▸ **Study material**

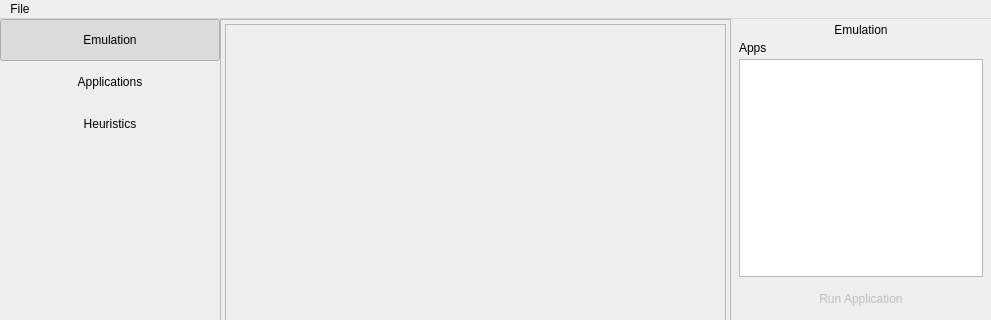
Before: the Qt Designer form mainwindow.ui in TheLinthus/MPSoC-Simulator, drawn with Qt 5; both pictures show x 0 to 991 and y 0 to 320 of the 991 by 623 pixel window.
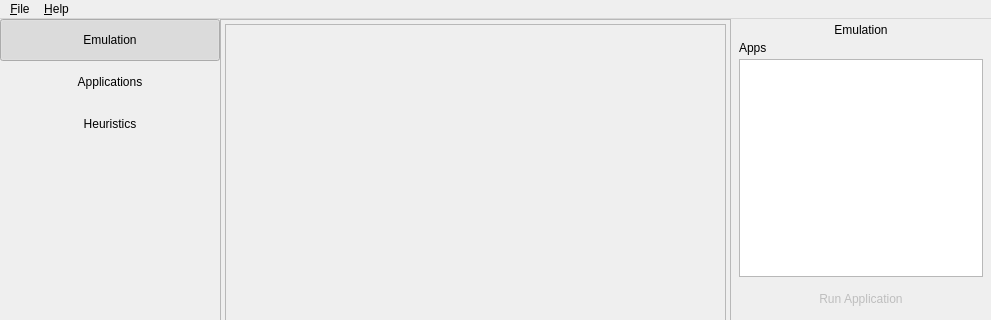
After: the same form once the commit is applied. Icons and pictures are not drawn.

Commit message: Added exit confirmation, application file loading thread and added things to menu

Diff of the .ui file:
```diff
--- a/mainwindow.ui
+++ b/mainwindow.ui
@@ -692,11 +692,19 @@
    </property>
    <widget class="QMenu" name="menuFile">
     <property name="title">
-     <string>File</string>
+     <string>&amp;File</string>
     </property>
     <addaction name="actionExit"/>
    </widget>
+   <widget class="QMenu" name="menuHelp">
+    <property name="title">
+     <string>&amp;Help</string>
+    </property>
+    <addaction name="actionShow_Help"/>
+    <addaction name="actionAbout"/>
+   </widget>
    <addaction name="menuFile"/>
+   <addaction name="menuHelp"/>
   </widget>
   <widget class="QStatusBar" name="statusBar">
    <property name="sizeGripEnabled">
```
Left out of the diff: 42 changed lines with no effect on the pictures. The commit also changes 3 other files.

▸ **Your goal**
Using the records above, pull out each line where the word "widget" occurs.

▸ **Solution for this task**
    <widget class="QMenu" name="menuFile">
    </widget>
+   <widget class="QMenu" name="menuHelp">
+   </widget>
   </widget>
   <widget class="QStatusBar" name="statusBar">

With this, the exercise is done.